Extracted data below:

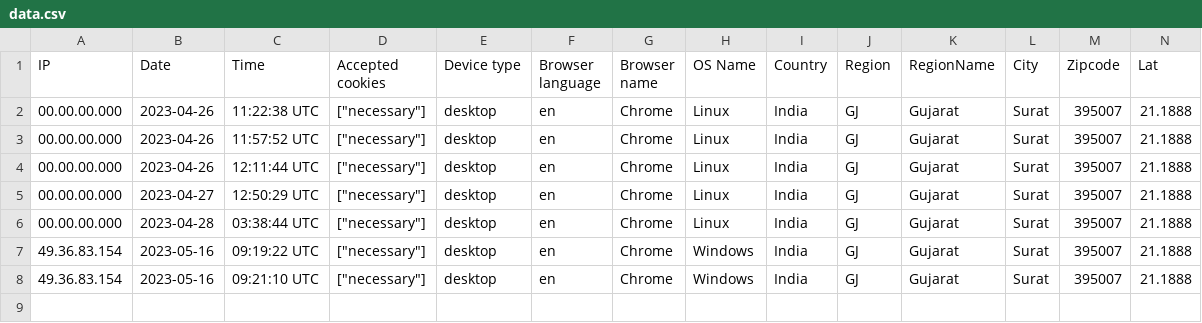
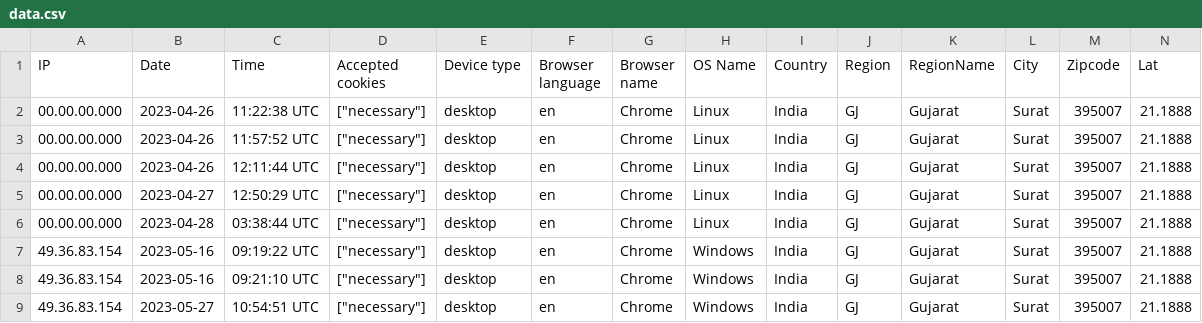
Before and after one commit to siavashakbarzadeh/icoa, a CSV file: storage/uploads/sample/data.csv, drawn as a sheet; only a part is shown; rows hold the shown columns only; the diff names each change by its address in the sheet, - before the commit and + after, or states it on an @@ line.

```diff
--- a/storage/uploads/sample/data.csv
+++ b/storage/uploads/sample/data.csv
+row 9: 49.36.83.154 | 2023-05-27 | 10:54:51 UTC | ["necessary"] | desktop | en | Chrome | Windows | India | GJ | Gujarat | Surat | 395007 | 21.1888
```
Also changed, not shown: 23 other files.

End of Extracted data.
Extracted data below:

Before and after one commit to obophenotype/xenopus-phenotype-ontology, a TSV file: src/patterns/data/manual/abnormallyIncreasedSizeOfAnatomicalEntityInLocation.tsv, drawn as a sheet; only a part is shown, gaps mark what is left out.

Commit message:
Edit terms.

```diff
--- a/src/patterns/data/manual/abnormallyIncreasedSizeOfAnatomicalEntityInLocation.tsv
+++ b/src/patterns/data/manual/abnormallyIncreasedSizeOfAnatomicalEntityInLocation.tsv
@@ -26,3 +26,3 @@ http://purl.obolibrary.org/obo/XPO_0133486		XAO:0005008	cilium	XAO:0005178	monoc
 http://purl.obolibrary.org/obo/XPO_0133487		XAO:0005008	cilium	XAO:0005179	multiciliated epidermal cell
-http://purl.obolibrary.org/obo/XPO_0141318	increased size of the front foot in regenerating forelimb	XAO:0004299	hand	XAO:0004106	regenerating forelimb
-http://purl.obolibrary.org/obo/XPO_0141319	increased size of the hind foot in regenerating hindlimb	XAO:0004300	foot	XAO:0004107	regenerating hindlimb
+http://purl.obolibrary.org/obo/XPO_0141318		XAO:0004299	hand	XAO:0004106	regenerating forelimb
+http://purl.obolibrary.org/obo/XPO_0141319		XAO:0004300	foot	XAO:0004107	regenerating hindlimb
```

End of Extracted data.

**Exercise:**
Could you set down, exactly as written, the lines above between the one holding "Before and after one commit to siavashakbarzadeh/icoa, a" and the one holding "Also changed, not shown: 23 other files.", inclusive, and nothing more?

**Response:**
Before and after one commit to siavashakbarzadeh/icoa, a CSV file: storage/uploads/sample/data.csv, drawn as a sheet; only a part is shown; rows hold the shown columns only; the diff names each change by its address in the sheet, - before the commit and + after, or states it on an @@ line.

```diff
--- a/storage/uploads/sample/data.csv
+++ b/storage/uploads/sample/data.csv
+row 9: 49.36.83.154 | 2023-05-27 | 10:54:51 UTC | ["necessary"] | desktop | en | Chrome | Windows | India | GJ | Gujarat | Surat | 395007 | 21.1888
```
Also changed, not shown: 23 other files.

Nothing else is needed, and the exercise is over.